There was a time, not that many years ago, when the summers were partly reserved for maintenance activities. Those were great days; plenty of time to gain access to classrooms and residence halls, as well as auxiliary and common area spaces. Sure, there was a camp or conference here and there throughout the summer, but nothing that caused any great hurdle for the ongoing maintenance activities of the campus. As maintenance managers, we looked forward to the opportunity to have this time to breathe new life into our well-used classrooms, dorms, lobbies and corridors!
Wait, What’s Going On?
Unfortunately, those days are gone. Our institutions figured out that they could add income by renting all that idle space. What once was a purposeful, but evenly paced, summer maintenance plan became a tightly scheduled start, stop, and then hurry up sort of endeavor. In order to maximize income, camps began to start closer to dorm move-out dates and conferences started even sooner after the end of the spring semester. The need to perform minimum or triage-level maintenance and custodial services is the only thing forcing any sort of gap between check-out/school’s end and start of conferences or check-in for camps. The level of effort required to pull this off is significant, and requires a great amount of planning and scheduling.
Exactly what does this planning and scheduling look like? The decision to bring in these events is likely made a year or more out, and the planning should happen simultaneously. And as I’ve written recently, if Maintenance or Facilities/Physical Plant had a seat on the committee or group that makes those decisions, that would be a good first step. Knowledge of what is coming is helpful. Of most significance on these committees is the opportunity for our department to provide exact information on how quickly our facilities can truly be turned over for a new occupancy.
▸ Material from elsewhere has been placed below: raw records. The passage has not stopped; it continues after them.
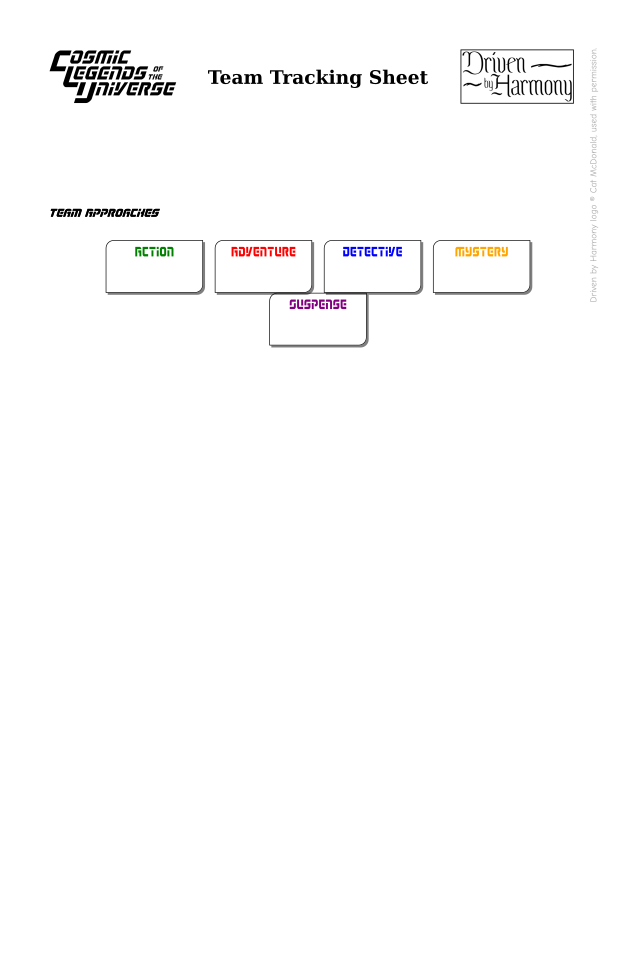
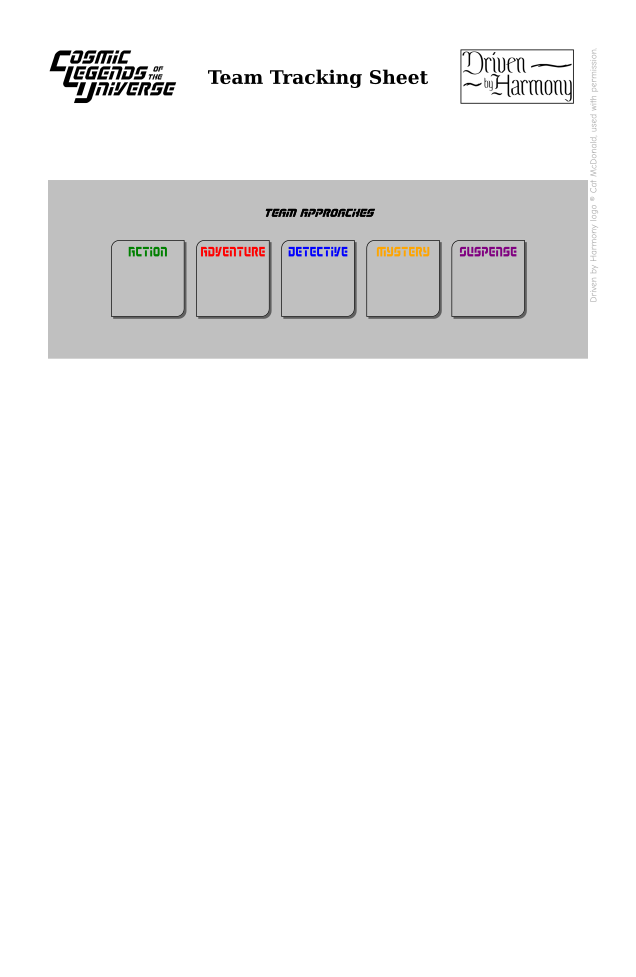
Team  Sheet

Changed region(s): [[0.0597, 0.1842, 0.9261, 0.3685]]

diff --git a/style/team-sheet.css b/style/team-sheet.css
@@ -1,88 +1,87 @@
 @import url("config.css");
 
-#team-sheet { page: teamsheet; column-span: all; }
+#team-sheet   { page: teamsheet; column-span: all; }
+header        { display: none;                     }
+header p.date { string-set: date     content();    }
+header h1     { string-set: gamename content();    }
 
-header          { display: none;                  }
-header p.date   { string-set: date content();     }
-header h1       { string-set: gamename content(); }
-
-@page teamsheet { size: var(--page-size);
-                  margin: var(--page-margin);
+@page teamsheet { size:          var(--page-size);
+                  margin:        var(--page-margin);
 	          margin-bottom: var(--page-margin);  }
 @page teamsheet { @top-left      { content: normal; } }
 @page teamsheet { @top-right     { content: normal; } }
 @page teamsheet { @bottom-center { content: normal; } }
-@page teamsheet { background: white;                  }
+@page teamsheet { background: white; }
 
 #team-sheet .gear > ul { margin-left:  0; }
 #team-sheet .gear > li { padding-left: 0; }
 
 #team-sheet .sheet-box {
-  width: 100%;
+  width:   100%;
   display: block;
-  height: 1in;
-  border: 0.5pt solid black;
+  height:  1in;
+  border:  0.5pt solid black;
   content: " ";
 }
 
 #team-sheet img.clu-logo {
-  height:    0.600in;
-  width:     auto;
-  position:  absolute;
-  top:       0.00in;
-  left:      0.00in;
+  height:   0.600in;
+  width:    auto;
+  position: absolute;
+  top:      0;
+  left:     0;
 }
 
 #team-sheet img.hd-logo {
-  height:    0.600in;
-  width:     auto;
-  position:  absolute;
-  top:       0.00in;
-  right:     0.13in;
+  height:   0.600in;
+  width:    auto;
+  position: absolute;
+  top:      0;
+  right:    0;
 }
 
 #team-sheet .hd-logo-copy {
-  transform-origin:  top right;
-  transform:         rotate(-90deg);
-  position:          absolute;
-  right:             0.00in;
-  top:               0.00in;
-  color:             var(--color-sheet-light);
-  font-size:         var(--sheet-tiny);
-  font-family:       var(--font);
+  transform-origin: top right;
+  transform:        rotate(-90deg);
+  position:         absolute;
+  right:            0.00in;
+  top:              0.00in;
+  color:            var(--color-sheet-light);
+  font-size:        var(--sheet-tiny);
+  font-family:      var(--font);
 }
 
 #team-sheet ul { margin: 0; padding: 0; }
 #team-sheet li { margin: 0; padding: 0; list-style-type: none; }
 
 #team-sheet > .membership.section > ul > li {
-  height: 0.25in;
+  height:        0.25in;
   border-bottom: 0.5pt solid black;
 }
 
 #team-sheet > ul > li > span.field { position: relative;
-  height: 0.25in;
+  height:        0.25in;
   border-bottom: 0.5pt solid black;
 }
 
 #team-sheet > .membership.section > ul > li > span.field:before {
-  position: absolute;
-  top: 0;
-  left: 0;
+  position:  absolute;
+  top:       0;
+  left:      0;
   font-size: var(--sheet-tiny);
-  content: "boop";
+  content:   "boop";
 }
 
 #team-sheet > .membership.section > ul > li > span.field.box:after {
   text-align: center;
-  display: block;
-  position: absolute;
-  left: 0;
-  right: 0;
-  bottom: 0;
-  color: var(--color-sheet-dark);
-  font-size: var(--sheet-box);
-  content: '\002610';
+  display:    block;
+  position:   absolute;
+  left:       0;
+  right:      0;
+  bottom:     0;
+  color:      var(--color-sheet-dark);
+  font-size:  var(--sheet-box);
+  content:    '\002610';
 }
 
 #team-sheet > .membership.section > ul > li > span.field.founder:before { content: "Founder?"    }
@@ -90,13 +89,13 @@ header h1       { string-set: gamename content(); }
 #team-sheet > .membership.section > ul > li > span.field.class:before   { content: "Core Class?" }
 
 #team-sheet > .header > ul > li > span.field { 
-  display: inline-block; 
+  display:       inline-block; 
   border-bottom: 0.5pt solid black; 
 }
 
-#team-sheet span.field    { 
-  display: inline-block; 
-  font-size: var(-small); 
+#team-sheet span.field { 
+  display:     inline-block; 
+  font-size:   var(-small); 
   font-family: var(--font-sheet-2); 
 }
 
@@ -109,12 +108,12 @@ header h1       { string-set: gamename content(); }
   padding-top:    4pt;
   padding-bottom: 4pt;
   margin-bottom:  8pt;
+  display:        block;
+  position:       relative;
   /*
   border-top:     0.5pt solid black;
   border-bottom:  0.5pt solid black;
   */
-  display:        block;
-  position:       relative;
 }
 
 #team-sheet > .header > .line :matches(h1, h2, h3, h4, h5, h6) {
@@ -122,12 +121,12 @@ header h1       { string-set: gamename content(); }
   font-family: var(--font-header);
   /*
   position:    absolute; 
-  top:  0; 
-  left: 0;
+  top:         0; 
+  left:        0;
   */
 }
 
-#team-sheet > :matches(h1, h2, h3, h4, h5, h6) { text-align: center; }
+#team-sheet :matches(h1, h2, h3, h4, h5, h6) { text-align: center; }
 
 #team-sheet > .header > .line.team-approach-line > ul > li {
   display: inline-block;
@@ -142,12 +141,12 @@ header h1       { string-set: gamename content(); }
 #team-sheet > .header > .line.team-approach-line > ul { text-align: center; }
 
 #team-sheet > .header > .line.team-approach-line > ul > li > span {
-  width:         1.0in; 
-  margin-right:  2.5pt;
-  margin-left:   2.5pt;
-  padding-top:   2.5pt;
-  height:        0.5in;
-  border:        0.5pt solid black;
+  width:         0.75in; 
+  margin-right:  2.50pt;
+  margin-left:   2.50pt;
+  padding-top:   2.50pt;
+  height:        0.75in;
+  border:        0.50pt solid black;
   text-align:    center;
   font-size:     var(--sheet);
   border-radius: var(--border-radius);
No offense to our no-maintenance counterparts, but oftentimes their concept of time and space is incorrect. We’ve all seen it; these well-meaning people will simply draw the tables smaller on a set-up layout to show that they can get 20 tables into a space that can really only hold 15, or suggest that 100 dorm rooms can be cleaned and maintained in two days because that’s how much time they’ve allotted!
Make a Plan and Work It
The choreography of scheduling our various trades through these spaces must often be worked out down to the hour if we are to make some of these very tight turnovers possible. Prepare your employees mentally for what is coming. Many have been through this before, but for some this will be their first rapid-fire maintenance activity. In regard to facilities; attempt to walk the impacted areas a few weeks ahead of time to get an idea of the condition of the spaces and begin planning any major repairs. Additionally, from years of experience performing these turnovers, we know what miscellaneous parts and supplies we will need, including furniture parts, door and window hardware, lamps and ballasts, etc. When it all needs to happen quickly, we cannot afford to wait for materials to arrive, so order early. Also, determine who helps pay for these expedited turnovers. If there is overtime or contractors involved, be sure to have those costs covered by the conference department.
The upside to hosting these various events is great, and we as facilities leaders understand and support that. The exposure and additional income for the institution, not to mention local economic impact, can be significant. However, consider the side effects of repeated use with only short durations of maintenance, which can weigh heavily on a facility. Overuse with little opportunity for upkeep will cause a facility to age prematurely, and sooner or later we reach a point where no one wants to rent a worn facility. Worse yet, much of this additional use can have a negative effect on our core customer, our students!
In order to negate the effects of overuse, consider budgeting a percentage of camp and conference income to go toward capital renewal in the areas most affected by our outside visitors. The use of these funds helps cover the additional cost of fast-track projects, as well as provides for capital renewal to our facilities without our students needing to foot the bill. This then becomes a win-win in the grand scheme.
Plan ahead, be deliberate in your approach, prepare your employees and use income wisely and you’ll be singing right along… School’s out for summer!
This article originally appeared in the July 2014 issue of College Planning & Management.
Michael G. Steger is director, Physical Plant, for Berkeley Preparatory School in Tampa, FL. He can be reached at Stegemik@berkeleyprep.org.